In the English language
, a participle
is an adjective
form of a verb
. A present participle
is a verb with a suffix "-ing" while a past participle
is a verb with suffix "-ed". Some verbs may have an odd suffix or another odd form instead of adding "-ed"; they are called irregular verbs
A present participle is often confused with a gerund, a noun form of a verb with "-ing".
- "talk" becomes "talking" and "talked"
- "do" becomes "doing" and "done"
- "get" becomes "getting" and "got" or "gotten".
Other languages have different sorts of participles. E.g. Latin had:
- active present participle: educans "the one that teaches"
- passive past perfect participle: educatus "the one that has been taught"
- passive future participle: educandus "the one that shall be taught"

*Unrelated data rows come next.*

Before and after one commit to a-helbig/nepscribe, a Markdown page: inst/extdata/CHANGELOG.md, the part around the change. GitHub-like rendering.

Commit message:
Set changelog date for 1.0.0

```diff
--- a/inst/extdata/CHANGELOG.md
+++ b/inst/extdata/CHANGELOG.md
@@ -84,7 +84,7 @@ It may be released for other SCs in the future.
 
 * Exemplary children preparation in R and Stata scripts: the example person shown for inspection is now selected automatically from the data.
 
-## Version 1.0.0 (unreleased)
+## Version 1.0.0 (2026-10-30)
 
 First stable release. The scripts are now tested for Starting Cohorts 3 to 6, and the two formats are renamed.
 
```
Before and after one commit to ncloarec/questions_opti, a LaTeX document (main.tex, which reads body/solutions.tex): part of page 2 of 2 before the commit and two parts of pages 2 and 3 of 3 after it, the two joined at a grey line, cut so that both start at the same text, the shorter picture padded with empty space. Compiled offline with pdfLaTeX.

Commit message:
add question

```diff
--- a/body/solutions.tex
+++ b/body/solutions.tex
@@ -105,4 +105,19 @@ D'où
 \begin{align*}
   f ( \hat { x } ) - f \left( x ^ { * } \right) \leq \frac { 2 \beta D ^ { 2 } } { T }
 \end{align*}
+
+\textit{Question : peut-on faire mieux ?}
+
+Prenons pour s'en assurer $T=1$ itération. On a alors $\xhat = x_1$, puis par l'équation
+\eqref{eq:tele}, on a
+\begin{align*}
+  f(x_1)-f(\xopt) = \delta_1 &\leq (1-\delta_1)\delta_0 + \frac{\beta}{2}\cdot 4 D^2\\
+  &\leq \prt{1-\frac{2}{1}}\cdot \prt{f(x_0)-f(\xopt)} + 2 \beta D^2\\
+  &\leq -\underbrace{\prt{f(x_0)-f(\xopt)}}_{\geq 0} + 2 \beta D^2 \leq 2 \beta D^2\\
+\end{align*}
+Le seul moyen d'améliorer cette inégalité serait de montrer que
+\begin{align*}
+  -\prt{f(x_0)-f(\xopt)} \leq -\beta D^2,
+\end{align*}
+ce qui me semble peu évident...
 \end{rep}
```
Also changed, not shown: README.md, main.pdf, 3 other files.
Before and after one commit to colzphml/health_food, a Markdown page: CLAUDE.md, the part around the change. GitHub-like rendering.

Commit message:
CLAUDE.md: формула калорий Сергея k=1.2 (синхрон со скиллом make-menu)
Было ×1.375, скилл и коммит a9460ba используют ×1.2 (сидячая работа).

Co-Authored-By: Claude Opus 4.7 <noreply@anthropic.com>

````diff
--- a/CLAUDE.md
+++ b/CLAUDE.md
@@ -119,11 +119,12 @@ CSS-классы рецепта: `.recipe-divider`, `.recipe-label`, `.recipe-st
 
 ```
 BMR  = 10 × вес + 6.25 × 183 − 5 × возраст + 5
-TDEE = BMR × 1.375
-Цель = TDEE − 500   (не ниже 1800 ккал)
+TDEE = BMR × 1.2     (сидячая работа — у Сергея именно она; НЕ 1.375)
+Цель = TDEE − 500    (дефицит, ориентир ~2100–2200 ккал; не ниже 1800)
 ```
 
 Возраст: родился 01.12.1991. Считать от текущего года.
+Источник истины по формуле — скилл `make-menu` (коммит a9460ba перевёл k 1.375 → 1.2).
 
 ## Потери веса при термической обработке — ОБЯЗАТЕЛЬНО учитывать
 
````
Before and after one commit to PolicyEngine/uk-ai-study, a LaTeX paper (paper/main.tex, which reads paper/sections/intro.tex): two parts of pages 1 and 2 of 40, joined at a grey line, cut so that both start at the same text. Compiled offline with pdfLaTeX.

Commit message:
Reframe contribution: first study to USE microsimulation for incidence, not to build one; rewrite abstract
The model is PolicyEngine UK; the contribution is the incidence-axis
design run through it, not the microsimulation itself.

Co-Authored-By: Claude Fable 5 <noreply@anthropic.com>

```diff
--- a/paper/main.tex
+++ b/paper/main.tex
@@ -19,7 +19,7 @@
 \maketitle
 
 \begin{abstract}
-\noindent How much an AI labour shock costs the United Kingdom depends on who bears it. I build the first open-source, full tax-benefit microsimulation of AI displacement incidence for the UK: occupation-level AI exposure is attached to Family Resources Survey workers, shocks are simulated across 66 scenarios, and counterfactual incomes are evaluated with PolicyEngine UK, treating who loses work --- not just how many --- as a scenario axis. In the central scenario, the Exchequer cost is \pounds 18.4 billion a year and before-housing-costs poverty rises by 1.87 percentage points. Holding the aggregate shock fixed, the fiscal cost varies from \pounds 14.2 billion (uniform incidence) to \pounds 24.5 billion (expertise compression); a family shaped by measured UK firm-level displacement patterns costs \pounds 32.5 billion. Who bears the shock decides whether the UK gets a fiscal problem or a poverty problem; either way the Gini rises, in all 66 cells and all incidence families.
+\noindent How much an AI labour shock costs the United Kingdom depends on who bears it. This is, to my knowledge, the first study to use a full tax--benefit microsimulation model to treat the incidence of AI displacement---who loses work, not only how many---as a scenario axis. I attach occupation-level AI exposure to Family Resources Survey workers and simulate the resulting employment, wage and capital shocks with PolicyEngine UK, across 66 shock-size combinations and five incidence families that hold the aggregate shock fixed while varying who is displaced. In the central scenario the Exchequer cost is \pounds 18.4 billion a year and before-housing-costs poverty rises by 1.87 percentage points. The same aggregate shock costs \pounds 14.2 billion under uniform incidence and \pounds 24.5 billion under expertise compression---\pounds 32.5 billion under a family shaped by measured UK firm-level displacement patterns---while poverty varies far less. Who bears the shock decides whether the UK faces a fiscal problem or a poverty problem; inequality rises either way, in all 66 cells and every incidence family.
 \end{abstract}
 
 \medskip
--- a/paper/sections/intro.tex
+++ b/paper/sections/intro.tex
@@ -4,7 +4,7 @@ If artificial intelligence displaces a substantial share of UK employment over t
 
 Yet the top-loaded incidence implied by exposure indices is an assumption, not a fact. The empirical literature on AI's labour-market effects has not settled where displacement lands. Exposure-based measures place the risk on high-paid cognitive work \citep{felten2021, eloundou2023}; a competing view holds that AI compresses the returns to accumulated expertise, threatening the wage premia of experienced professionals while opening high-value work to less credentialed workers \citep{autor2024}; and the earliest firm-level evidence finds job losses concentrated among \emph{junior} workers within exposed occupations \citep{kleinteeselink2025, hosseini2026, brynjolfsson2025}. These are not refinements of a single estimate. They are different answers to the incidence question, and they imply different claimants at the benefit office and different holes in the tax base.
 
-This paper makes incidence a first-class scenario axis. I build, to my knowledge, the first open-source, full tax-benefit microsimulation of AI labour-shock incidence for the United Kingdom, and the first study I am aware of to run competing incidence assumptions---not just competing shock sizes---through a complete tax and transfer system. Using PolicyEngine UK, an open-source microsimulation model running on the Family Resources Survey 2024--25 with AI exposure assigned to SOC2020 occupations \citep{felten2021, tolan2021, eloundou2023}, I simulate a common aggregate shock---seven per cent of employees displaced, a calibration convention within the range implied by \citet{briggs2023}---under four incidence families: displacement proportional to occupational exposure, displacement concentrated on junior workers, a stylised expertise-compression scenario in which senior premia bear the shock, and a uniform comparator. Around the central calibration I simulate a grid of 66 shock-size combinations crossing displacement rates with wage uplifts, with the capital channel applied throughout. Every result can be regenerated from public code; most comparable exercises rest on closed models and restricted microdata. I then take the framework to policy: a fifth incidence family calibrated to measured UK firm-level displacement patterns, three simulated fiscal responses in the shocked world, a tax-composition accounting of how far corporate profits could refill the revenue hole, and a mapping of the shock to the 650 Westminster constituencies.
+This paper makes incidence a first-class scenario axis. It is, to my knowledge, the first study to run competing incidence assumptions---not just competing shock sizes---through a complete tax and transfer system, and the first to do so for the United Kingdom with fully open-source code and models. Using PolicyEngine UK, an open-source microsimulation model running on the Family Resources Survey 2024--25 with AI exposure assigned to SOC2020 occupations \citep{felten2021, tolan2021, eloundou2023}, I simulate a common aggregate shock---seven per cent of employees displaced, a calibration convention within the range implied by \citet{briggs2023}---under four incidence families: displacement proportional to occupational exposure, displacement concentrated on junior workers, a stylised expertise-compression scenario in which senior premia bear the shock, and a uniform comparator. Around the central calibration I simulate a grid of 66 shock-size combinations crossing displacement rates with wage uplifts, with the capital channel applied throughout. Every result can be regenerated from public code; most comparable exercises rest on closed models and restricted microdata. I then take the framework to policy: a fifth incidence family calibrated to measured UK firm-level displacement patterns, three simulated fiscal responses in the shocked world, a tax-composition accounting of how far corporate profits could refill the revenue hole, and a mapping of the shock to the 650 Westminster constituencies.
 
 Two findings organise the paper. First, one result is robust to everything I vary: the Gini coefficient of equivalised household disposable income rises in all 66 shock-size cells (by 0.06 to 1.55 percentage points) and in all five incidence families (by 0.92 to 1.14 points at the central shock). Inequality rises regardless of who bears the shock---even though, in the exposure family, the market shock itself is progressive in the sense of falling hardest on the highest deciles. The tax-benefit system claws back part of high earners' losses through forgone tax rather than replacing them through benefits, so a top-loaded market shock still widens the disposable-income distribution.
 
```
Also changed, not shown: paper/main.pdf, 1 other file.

Old English ended present participles with -ind. In the East Midlands dialect, it merges with -ing, with originally only named actions.